[Difference listings]
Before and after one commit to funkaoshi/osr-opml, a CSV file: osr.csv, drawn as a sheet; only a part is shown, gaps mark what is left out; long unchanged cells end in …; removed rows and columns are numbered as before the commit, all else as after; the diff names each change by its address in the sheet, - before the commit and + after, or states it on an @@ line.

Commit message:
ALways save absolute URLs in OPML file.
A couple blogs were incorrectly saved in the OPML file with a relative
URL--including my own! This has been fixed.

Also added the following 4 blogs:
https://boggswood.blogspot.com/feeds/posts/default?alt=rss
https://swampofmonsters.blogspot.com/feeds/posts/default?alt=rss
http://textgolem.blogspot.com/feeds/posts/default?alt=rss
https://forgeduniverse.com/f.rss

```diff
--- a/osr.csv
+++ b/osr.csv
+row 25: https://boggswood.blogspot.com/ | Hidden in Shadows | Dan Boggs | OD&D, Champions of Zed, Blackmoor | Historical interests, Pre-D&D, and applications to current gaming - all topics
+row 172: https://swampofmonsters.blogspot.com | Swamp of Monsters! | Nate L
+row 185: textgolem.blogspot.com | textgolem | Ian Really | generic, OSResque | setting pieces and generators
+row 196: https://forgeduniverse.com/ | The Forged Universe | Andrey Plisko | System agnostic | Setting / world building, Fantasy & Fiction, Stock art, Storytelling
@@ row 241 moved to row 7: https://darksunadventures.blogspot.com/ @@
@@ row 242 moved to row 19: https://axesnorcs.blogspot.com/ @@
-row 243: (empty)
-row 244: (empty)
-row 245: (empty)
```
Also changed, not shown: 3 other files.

---

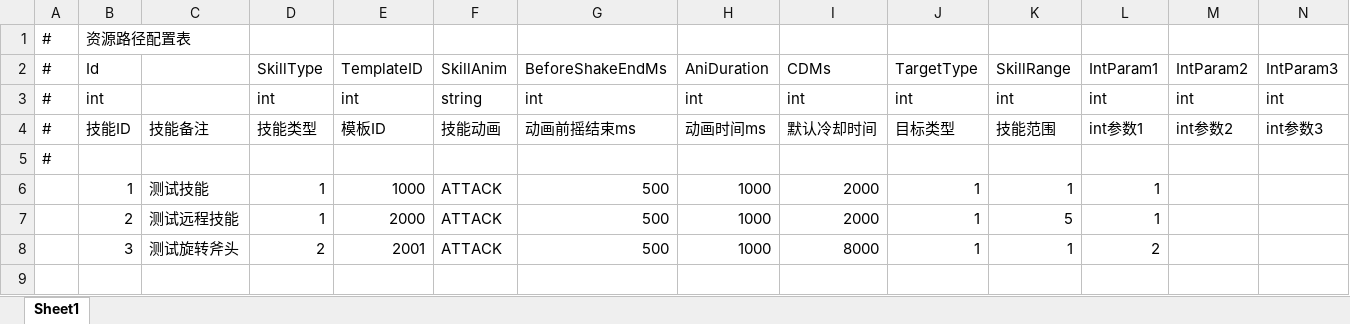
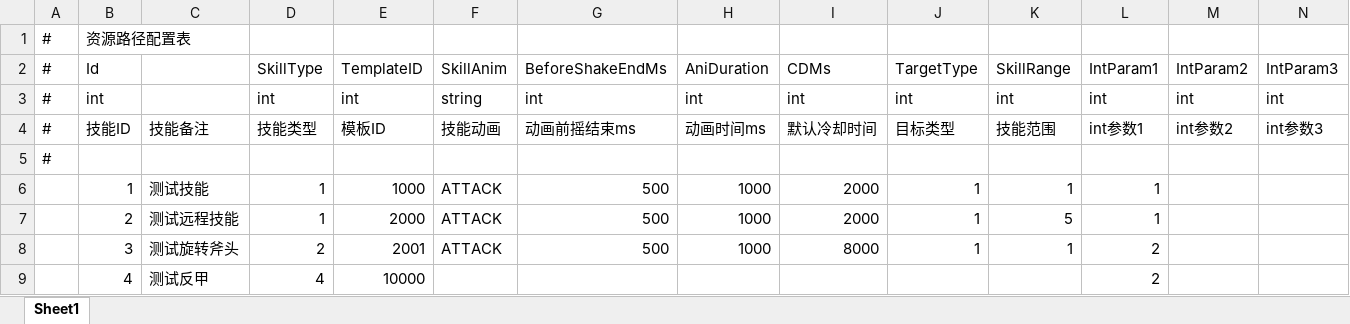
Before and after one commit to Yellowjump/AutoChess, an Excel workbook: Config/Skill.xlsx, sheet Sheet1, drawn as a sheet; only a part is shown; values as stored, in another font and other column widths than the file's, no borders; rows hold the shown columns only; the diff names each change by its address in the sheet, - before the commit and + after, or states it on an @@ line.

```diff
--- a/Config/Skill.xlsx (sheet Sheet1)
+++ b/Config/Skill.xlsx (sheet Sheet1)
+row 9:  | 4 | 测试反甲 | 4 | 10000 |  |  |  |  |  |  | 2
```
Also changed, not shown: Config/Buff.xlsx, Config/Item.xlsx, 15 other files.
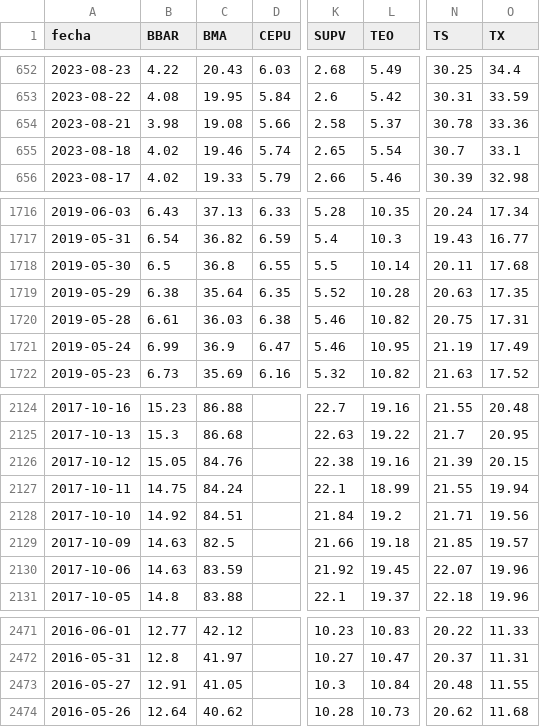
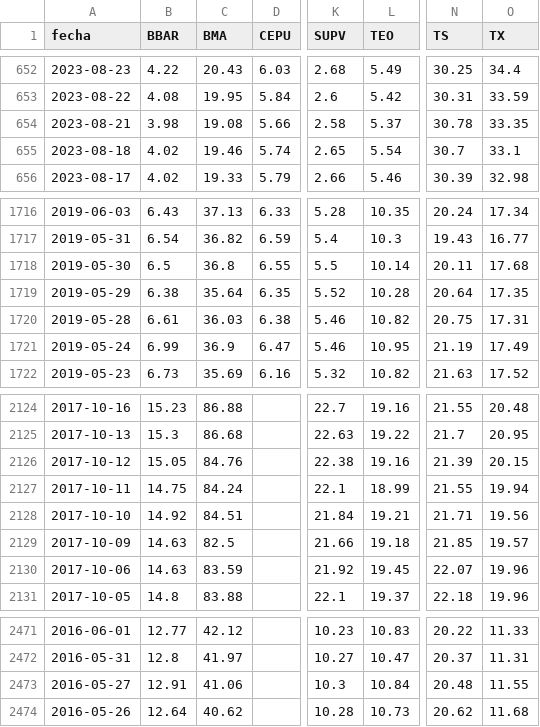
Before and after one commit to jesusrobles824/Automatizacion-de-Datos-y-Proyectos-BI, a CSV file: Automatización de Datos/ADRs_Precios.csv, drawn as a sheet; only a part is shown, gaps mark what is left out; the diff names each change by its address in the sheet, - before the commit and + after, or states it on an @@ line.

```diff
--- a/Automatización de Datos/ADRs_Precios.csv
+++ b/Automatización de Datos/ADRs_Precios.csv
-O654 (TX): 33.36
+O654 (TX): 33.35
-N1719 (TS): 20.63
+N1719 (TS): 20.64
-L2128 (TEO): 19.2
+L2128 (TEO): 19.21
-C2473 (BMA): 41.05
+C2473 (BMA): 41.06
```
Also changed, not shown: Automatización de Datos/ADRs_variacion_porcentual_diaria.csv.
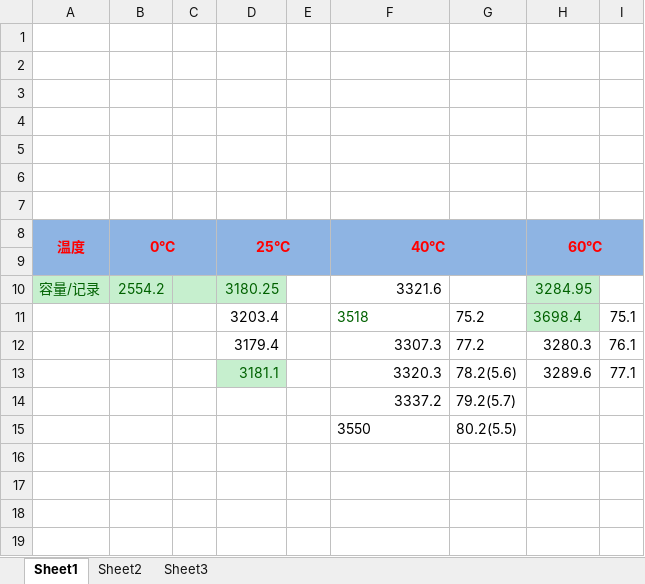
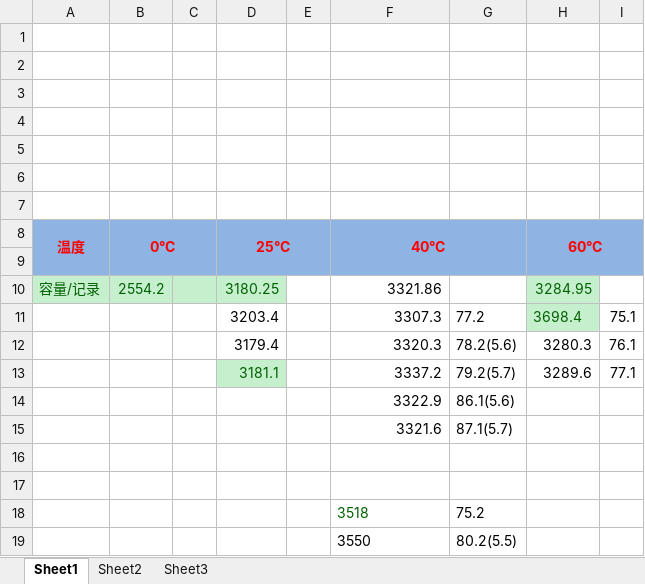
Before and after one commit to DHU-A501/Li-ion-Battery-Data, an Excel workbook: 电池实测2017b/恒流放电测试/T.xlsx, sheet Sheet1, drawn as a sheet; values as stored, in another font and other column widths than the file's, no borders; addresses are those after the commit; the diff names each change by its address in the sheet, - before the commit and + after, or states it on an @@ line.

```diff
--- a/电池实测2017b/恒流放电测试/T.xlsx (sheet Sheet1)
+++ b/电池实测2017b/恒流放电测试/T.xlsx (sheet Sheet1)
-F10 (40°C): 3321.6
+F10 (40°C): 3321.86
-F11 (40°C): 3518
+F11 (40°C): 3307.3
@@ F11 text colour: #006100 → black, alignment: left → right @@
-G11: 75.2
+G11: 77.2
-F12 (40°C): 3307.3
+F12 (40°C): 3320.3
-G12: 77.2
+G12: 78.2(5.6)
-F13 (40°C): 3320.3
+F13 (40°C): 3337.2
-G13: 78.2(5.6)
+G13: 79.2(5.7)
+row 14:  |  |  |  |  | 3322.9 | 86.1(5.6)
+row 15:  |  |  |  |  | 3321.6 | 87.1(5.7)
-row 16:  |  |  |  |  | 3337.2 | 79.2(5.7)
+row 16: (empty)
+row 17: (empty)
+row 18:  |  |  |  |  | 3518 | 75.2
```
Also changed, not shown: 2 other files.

Exercise details
Where does "swampofmonsters" occur in the data? Copy each line that has it.

Exercise output
https://swampofmonsters.blogspot.com/feeds/posts/default?alt=rss
+row 172: https://swampofmonsters.blogspot.com | Swamp of Monsters! | Nate L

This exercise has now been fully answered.